The Social Gaming Revolution

Video game industry is changing fast. More than changing, it is expanding to new unexploited segments of the market. Since the 70’s, video games have being increasing in complexity, both in graphics and playability. The first video games, like spaces invaders were no more than a handful of dots gathered in a way that reminded you a spacecraft. Right now, video games such as GTA display near to reality graphics in huge virtual worlds. Also the learning curve to play those games became bigger, making almost impossible to fully control the game.

All this features are highly appreciated by hardcore customers, but they leave out of the industry basically everyone else. This left unexploited a huge segment of the population that also happened to be the segment with the highest purchasing power. With this in mind, Marc Pincus creates Zynga in 2007, one of the first social videogame companies and without any doubt, the most successful. The proposition? Easy to play games with simple graphics. The business model? Freemium: free to play games with premium content only accessible by payment.


The first games and its biggest success were Zynga’s poker and the extremely popular FarmVille, both oriented to a middle age segment, with a larger purchase power and with a limited interest in videogames. The behavior pattern of this casual users is completely different from the patters of the regular gamers. They are not willing to expend money upfront, they play a limited amount of time and they are hard to retain.

The technical characteristics of these new games allowed them to use a new platform: Facebook. This new platform also proved extremely suitable for viralization. Invitations from friends to friends and posts in their walls were a cheap and effective way to reach a mass public. In January 2013 Zynga games had a combined MAU (monthly active users) of 265 million.

Question remains in the industry if this is just a fad or it’s a sustainable business model that is here to stay.
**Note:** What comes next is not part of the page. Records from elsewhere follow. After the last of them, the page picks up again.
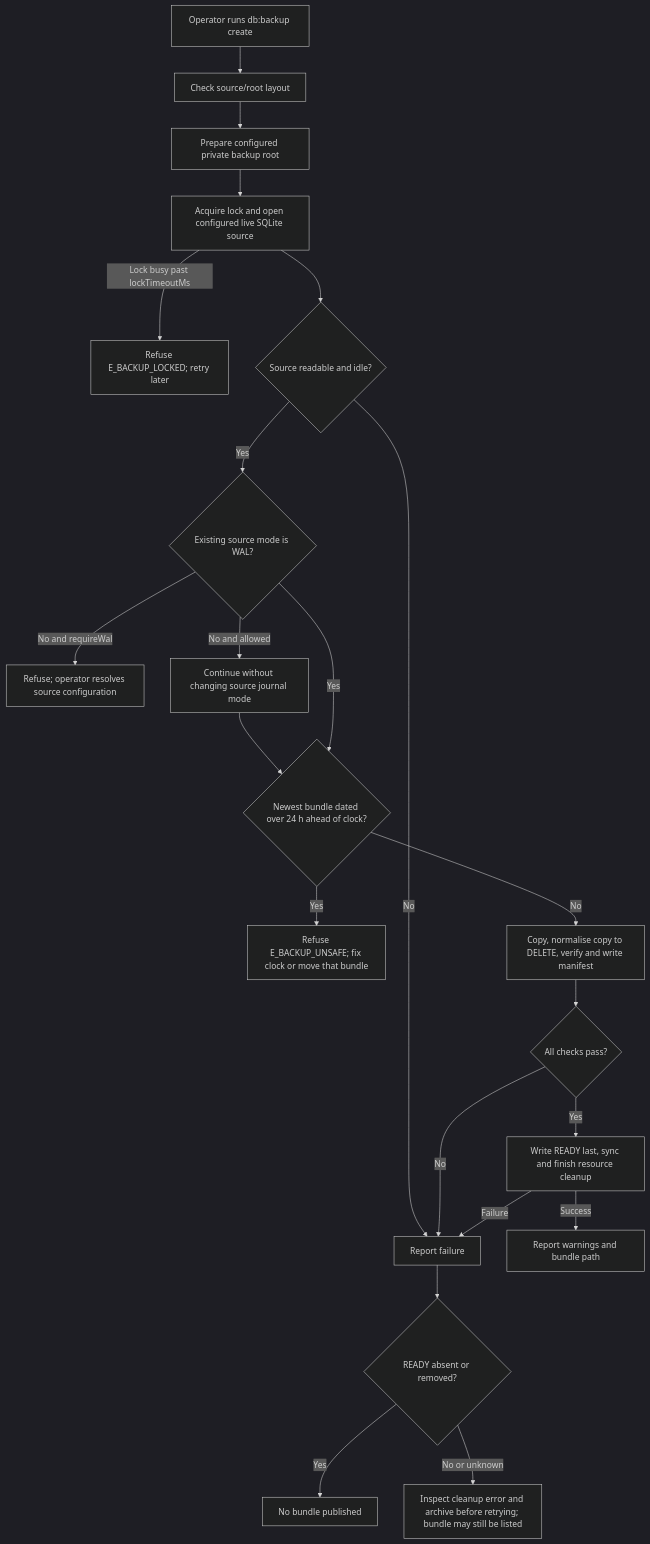
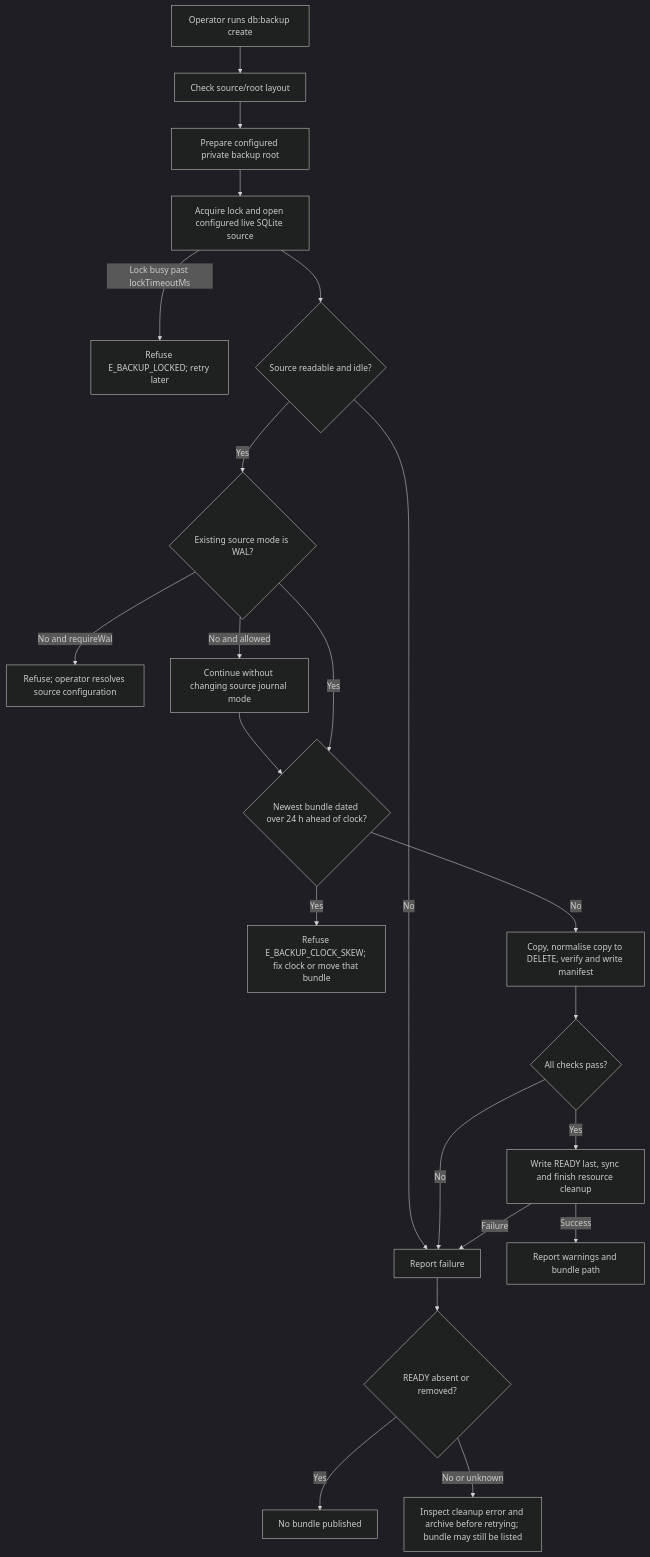
Before and after one commit to Kevinjohn/oss-adonisjs-sqlite-backup: the first of 2 diagrams in user-stories/create-bundle/us-op-01-create-bundle.md, drawn with Mermaid (dark theme). The commit also changed other lines of this file and 35 other files, not shown here.

````diff
--- a/user-stories/create-bundle/us-op-01-create-bundle.md
+++ b/user-stories/create-bundle/us-op-01-create-bundle.md
@@ -26,24 +26,24 @@
 ```mermaid
 flowchart TD
     A["Operator runs db:backup create"] --> P["Check source/root layout"]
     P --> B["Prepare configured private backup root"]
     B --> C["Acquire lock and open configured live SQLite source"]
     C -->|Lock busy past lockTimeoutMs| X["Refuse E_BACKUP_LOCKED; retry later"]
     C --> O{"Source readable and idle?"}
     O -->|No| F
     O -->|Yes| J{"Existing source mode is WAL?"}
     J -->|No and requireWal| K["Refuse; operator resolves source configuration"]
     J -->|No and allowed| L["Continue without changing source journal mode"]
     L --> Y{"Newest bundle dated over 24 h ahead of clock?"}
     J -->|Yes| Y
-    Y -->|Yes| Z["Refuse E_BACKUP_UNSAFE; fix clock or move that bundle"]
+    Y -->|Yes| Z["Refuse E_BACKUP_CLOCK_SKEW; fix clock or move that bundle"]
     Y -->|No| D["Copy, normalise copy to DELETE, verify and write manifest"]
     D --> E{"All checks pass?"}
     E -->|No| F["Report failure"]
     E -->|Yes| G["Write READY last, sync and finish resource cleanup"]
     G -->|Success| H["Report warnings and bundle path"]
     G -->|Failure| F
     F --> T{"READY absent or removed?"}
     T -->|Yes| U["No bundle published"]
     T -->|No or unknown| V["Inspect cleanup error and archive before retrying; bundle may still be listed"]
 ```
````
After Zynga didn’t match its expectations several analyst were highly critical with social games’ companies, creating a huge crisis in the sector.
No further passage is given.